* To do: Go through the records below and return each line that has "space" in it.

━━━━━ Supplied entries

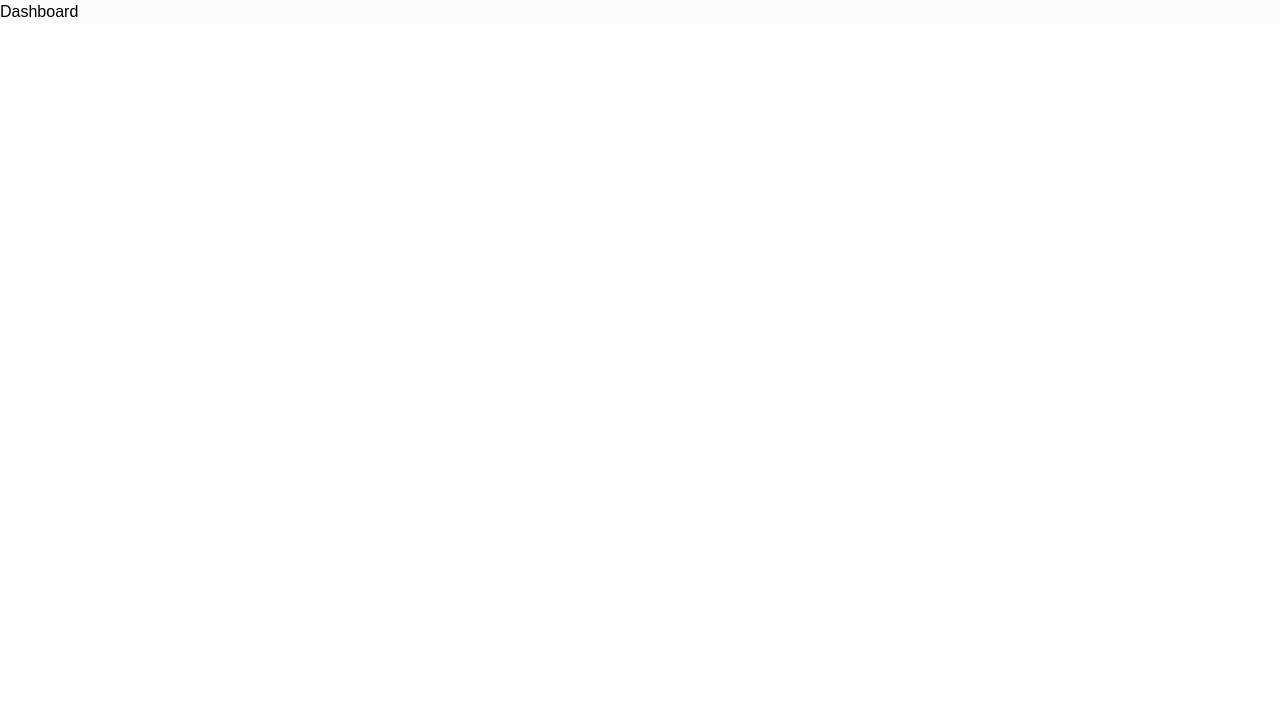
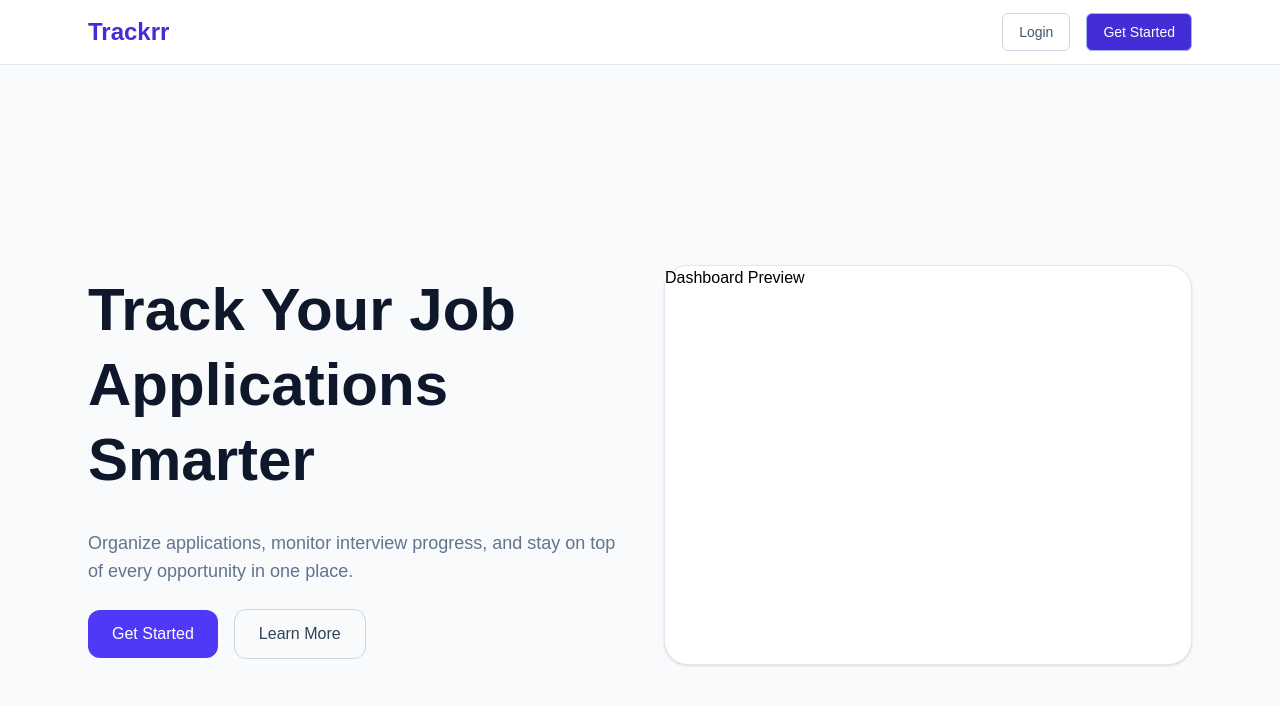
Before and after one commit to Prateek-ind/trackrr, a React (Vite) app in the folder client/: page / in a window 1280 px wide. Shown: the top 706 px of the page. Built offline with nearby package versions, Linux system fonts and the light colour scheme.

Commit message:
feat: implement homepage layout and navigation components

```diff
--- a/client/src/app/router/AppRouter.tsx
+++ b/client/src/app/router/AppRouter.tsx
@@ -3,13 +3,14 @@ import RootLayout from "../../layouts/RootLayout";
 import Dashboard from "../../features/jobs/pages/Dashboard";
 import Login from "../../features/auth/pages/Login";
 import Register from "../../features/auth/pages/Register";
+import Homepage from "../../features/shared/pages/Homepage";
 
 export const router = createBrowserRouter([
   {
     path: "/",
     element: <RootLayout />,
     children: [
-      { index: true, element: <Dashboard /> },
+      { index: true, element: <Homepage /> },
       { path: "/login", element: <Login /> },
       { path: "/register", element: <Register /> },
     ],
--- /dev/null
+++ b/client/src/features/shared/components/HeroSection.tsx
@@ -0,0 +1,39 @@
+
+import { Link } from "react-router-dom";
+
+const HeroSection = () => {
+  return (
+    <div className="mx-auto grid min-h-screen max-w-6xl grid-cols-2 items-center gap-12 px-6">
+      <div className="space-y-6">
+        <div className="space-y-8">
+          <h1 className="text-6xl font-bold leading-tight text-slate-900">
+            Track Your Job Applications Smarter
+          </h1>
+          <p className="max-w-xl text-lg text-slate-500">
+            Organize applications, monitor interview progress, and stay on top
+            of every opportunity in one place.
+          </p>
+        </div>
+
+        <div className="flex items-center gap-4">
+          <Link to={"/register"}>
+            <button className="rounded-xl bg-indigo-600 px-6 py-3  font-medium text-white hover:bg-indigo-700 transition cursor-pointer">
+              Get Started
+            </button>
+          </Link>
+          <button className="rounded-xl border border-slate-300 px-6 py-3 font-medium text-slate-700 hover:bg-slate-100 transition cursor-pointer">
+            Learn More
+          </button>
+        </div>
+      </div>
+
+      <div className="flex items-center justify-center">
+        <div className="h-100 w-full rounded-3xl border border-slate-200 bg-white shadow-sm">
+          Dashboard Preview
+        </div>
+      </div>
+    </div>
+  );
+};
+
+export default HeroSection;
--- /dev/null
+++ b/client/src/features/shared/components/Navbar.tsx
@@ -0,0 +1,28 @@
+import React from "react";
+import { Link } from "react-router-dom";
+
+const Navbar = () => {
+  return (
+    <nav className="w-full border-b border-slate-200 bg-white">
+      <div className="mx-auto h-16 max-w-6xl flex items-center justify-between px-6">
+        <Link to={"/"}>
+        <h2 className="text-2xl text-indigo-700 font-bold">Trackrr</h2>
+        </Link>
+        <div className="flex items-center gap-4">
+          <Link to={"/login"}>
+            <button className="px-4 py-2 text-sm font-medium border border-slate-300 rounded-md text-slate-600 hover:text-slate-900 hover:border-slate-500 transition cursor-pointer">
+              Login
+            </button>
+          </Link>
+         <Link to={"/register"}>
+          <button className="px-4 py-2 text-sm font-medium bg-indigo-700 border border-indigo-300 rounded-md text-white hover:border-indigo-500 transition cursor-pointer">
+            Get Started
+          </button>
+         </Link>
+        </div>
+      </div>
+    </nav>
+  );
+};
+
+export default Navbar;
--- /dev/null
+++ b/client/src/features/shared/pages/Homepage.tsx
@@ -0,0 +1,12 @@
+import React from 'react'
+import HeroSection from '../components/HeroSection'
+
+const Homepage = () => {
+  return (
+    <section className=''>
+        <HeroSection/>
+    </section>
+  )
+}
+
+export default Homepage
--- a/client/src/layouts/RootLayout.tsx
+++ b/client/src/layouts/RootLayout.tsx
@@ -1,9 +1,11 @@
 import { Outlet } from "react-router-dom";
+import Navbar from "../features/shared/components/Navbar";
 
 
 const RootLayout = () => {
   return (
     <main className="w-full max-h-screen bg-slate-50">
+      <Navbar/>
       <Outlet />
     </main>
   );
```
Also changed, not shown: client/src/features/auth/pages/Login.tsx (+20 -4 lines), client/src/features/auth/pages/Register.tsx (+9 -2 lines), client/src/features/shared/components/Input.tsx (renamed from client/src/features/shared/Input.tsx), client/src/layouts/DashboardLayout.tsx (added).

━━━━━━━━━━

* Answer section:
+      <div className="space-y-6">
+        <div className="space-y-8">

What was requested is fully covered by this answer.